I learned the new use of a word while perusing my copy of the Sunday New York Times this morning.

The word is “Dewhursted,” referring to what happened to the Texas lieutenant governor in his losing effort in 2012 to be elected to the U.S. Senate. David Dewhurst – who was thought to be a shoo-in for the seat that Kay Bailey Hutchison vacated this past year – got outflanked on his right by tea party golden boy Ted Cruz in the state Republican primary.

Cruz then, um, cruised to a general election victory over former Democratic state Rep. Paul Sadler.

Thus, “Dewhurst” has become a verb, which is a form of praise in some circles. Those circles include those on the far right of the Republican Party, who now apparently are drawing a bead on the state’s other GOP senator, John Cornyn of San Antonio.

Emily Ramshaw of the Texas Tribune used the term “Dewhursted” today in an article published in the “Texas” section of the Times to describe what could happen to Cornyn if the tea party challenge to his candidacy next year succeeds. Ramshaw actually credits the term to some Republican observers, but I read it first in her story.

To avoid being Dewhursted, Cornyn is tacking to the right – or the far right – according to Ramshaw.
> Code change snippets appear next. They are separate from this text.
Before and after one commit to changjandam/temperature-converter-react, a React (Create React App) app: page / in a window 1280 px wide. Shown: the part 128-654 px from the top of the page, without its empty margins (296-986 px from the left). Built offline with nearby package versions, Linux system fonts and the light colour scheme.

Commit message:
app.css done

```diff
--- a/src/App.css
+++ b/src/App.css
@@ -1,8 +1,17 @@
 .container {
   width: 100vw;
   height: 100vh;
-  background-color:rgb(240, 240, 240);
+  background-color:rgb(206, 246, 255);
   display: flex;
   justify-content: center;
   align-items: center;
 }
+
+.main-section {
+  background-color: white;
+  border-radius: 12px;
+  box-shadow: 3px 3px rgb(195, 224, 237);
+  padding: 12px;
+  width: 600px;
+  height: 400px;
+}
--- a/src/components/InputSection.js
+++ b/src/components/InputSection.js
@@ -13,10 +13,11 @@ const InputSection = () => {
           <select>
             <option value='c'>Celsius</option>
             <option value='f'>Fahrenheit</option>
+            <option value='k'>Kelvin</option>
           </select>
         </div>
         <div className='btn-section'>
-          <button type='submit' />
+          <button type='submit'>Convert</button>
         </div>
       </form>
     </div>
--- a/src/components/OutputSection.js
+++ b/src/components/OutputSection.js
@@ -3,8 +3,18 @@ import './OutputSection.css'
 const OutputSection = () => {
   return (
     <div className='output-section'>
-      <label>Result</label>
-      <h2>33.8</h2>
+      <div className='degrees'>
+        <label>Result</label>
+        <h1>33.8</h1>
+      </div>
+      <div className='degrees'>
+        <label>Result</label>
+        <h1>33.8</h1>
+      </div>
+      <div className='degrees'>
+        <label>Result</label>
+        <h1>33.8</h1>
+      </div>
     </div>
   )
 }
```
Cornyn is trying to protect himself against what happened to Dewhurst, along with GOP Senate statesman Richard Lugar of Indiana in 2012. Dewhurst’s loss ended up with Texas electing a tea party flamethrower, while Lugar’s loss in Indiana produced a Democratic victory against the guy who beat Lugar in that state’s GOP primary.

What does this mean for Texas? It means Sen. Cornyn is going to take the bait that has lured other Republicans to the extreme right wing of their party. He’ll campaign for re-election by standing firm against virtually any idea that comes from the Democratic side of the aisle. Cornyn will promise he won’t compromise or negotiate if it means sacrificing his “conservative principles.”

The party’s harsh wing likely has gained another member who’s been spooked by the fear of being “Dewhursted.”